+++ Material shown

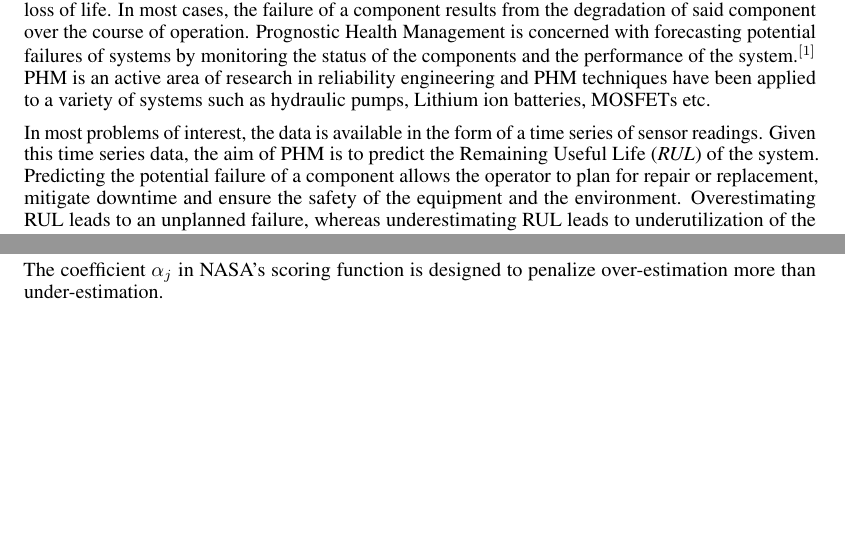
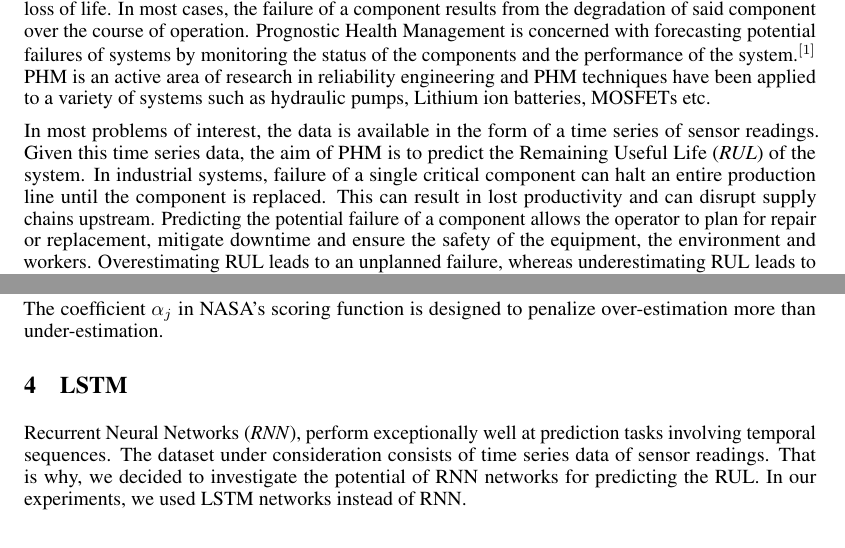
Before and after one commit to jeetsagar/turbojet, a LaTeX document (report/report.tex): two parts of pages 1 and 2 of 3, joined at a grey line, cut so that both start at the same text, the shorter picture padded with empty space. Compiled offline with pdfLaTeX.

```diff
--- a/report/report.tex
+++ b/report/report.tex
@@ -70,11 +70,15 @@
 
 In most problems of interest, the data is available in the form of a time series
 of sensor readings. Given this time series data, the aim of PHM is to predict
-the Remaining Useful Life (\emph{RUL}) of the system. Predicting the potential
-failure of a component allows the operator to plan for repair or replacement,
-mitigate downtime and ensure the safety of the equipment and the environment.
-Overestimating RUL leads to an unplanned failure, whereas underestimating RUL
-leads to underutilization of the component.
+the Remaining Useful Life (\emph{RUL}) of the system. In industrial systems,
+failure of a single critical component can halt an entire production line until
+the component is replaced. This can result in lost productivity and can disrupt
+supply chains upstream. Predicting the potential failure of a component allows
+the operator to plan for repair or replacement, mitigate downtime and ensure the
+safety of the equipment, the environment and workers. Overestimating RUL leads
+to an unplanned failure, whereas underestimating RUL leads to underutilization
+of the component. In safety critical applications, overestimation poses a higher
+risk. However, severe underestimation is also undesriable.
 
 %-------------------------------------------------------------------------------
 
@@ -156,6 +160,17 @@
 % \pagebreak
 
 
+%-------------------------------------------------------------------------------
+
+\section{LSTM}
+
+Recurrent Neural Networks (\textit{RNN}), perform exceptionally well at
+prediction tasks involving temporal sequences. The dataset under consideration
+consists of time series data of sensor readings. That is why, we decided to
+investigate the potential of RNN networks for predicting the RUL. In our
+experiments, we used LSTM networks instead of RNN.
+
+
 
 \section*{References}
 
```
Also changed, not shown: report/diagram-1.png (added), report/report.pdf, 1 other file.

++++++

> **Your goal**:
Print each line of the listing exactly and include no pictures.

> **Result of this task**:
Before and after one commit to jeetsagar/turbojet, a LaTeX document (report/report.tex): two parts of pages 1 and 2 of 3, joined at a grey line, cut so that both start at the same text, the shorter picture padded with empty space. Compiled offline with pdfLaTeX.

```diff
--- a/report/report.tex
+++ b/report/report.tex
@@ -70,11 +70,15 @@
 
 In most problems of interest, the data is available in the form of a time series
 of sensor readings. Given this time series data, the aim of PHM is to predict
-the Remaining Useful Life (\emph{RUL}) of the system. Predicting the potential
-failure of a component allows the operator to plan for repair or replacement,
-mitigate downtime and ensure the safety of the equipment and the environment.
-Overestimating RUL leads to an unplanned failure, whereas underestimating RUL
-leads to underutilization of the component.
+the Remaining Useful Life (\emph{RUL}) of the system. In industrial systems,
+failure of a single critical component can halt an entire production line until
+the component is replaced. This can result in lost productivity and can disrupt
+supply chains upstream. Predicting the potential failure of a component allows
+the operator to plan for repair or replacement, mitigate downtime and ensure the
+safety of the equipment, the environment and workers. Overestimating RUL leads
+to an unplanned failure, whereas underestimating RUL leads to underutilization
+of the component. In safety critical applications, overestimation poses a higher
+risk. However, severe underestimation is also undesriable.
 
 %-------------------------------------------------------------------------------
 
@@ -156,6 +160,17 @@
 % \pagebreak
 
 
+%-------------------------------------------------------------------------------
+
+\section{LSTM}
+
+Recurrent Neural Networks (\textit{RNN}), perform exceptionally well at
+prediction tasks involving temporal sequences. The dataset under consideration
+consists of time series data of sensor readings. That is why, we decided to
+investigate the potential of RNN networks for predicting the RUL. In our
+experiments, we used LSTM networks instead of RNN.
+
+
 
 \section*{References}
 
```
Also changed, not shown: report/diagram-1.png (added), report/report.pdf, 1 other file.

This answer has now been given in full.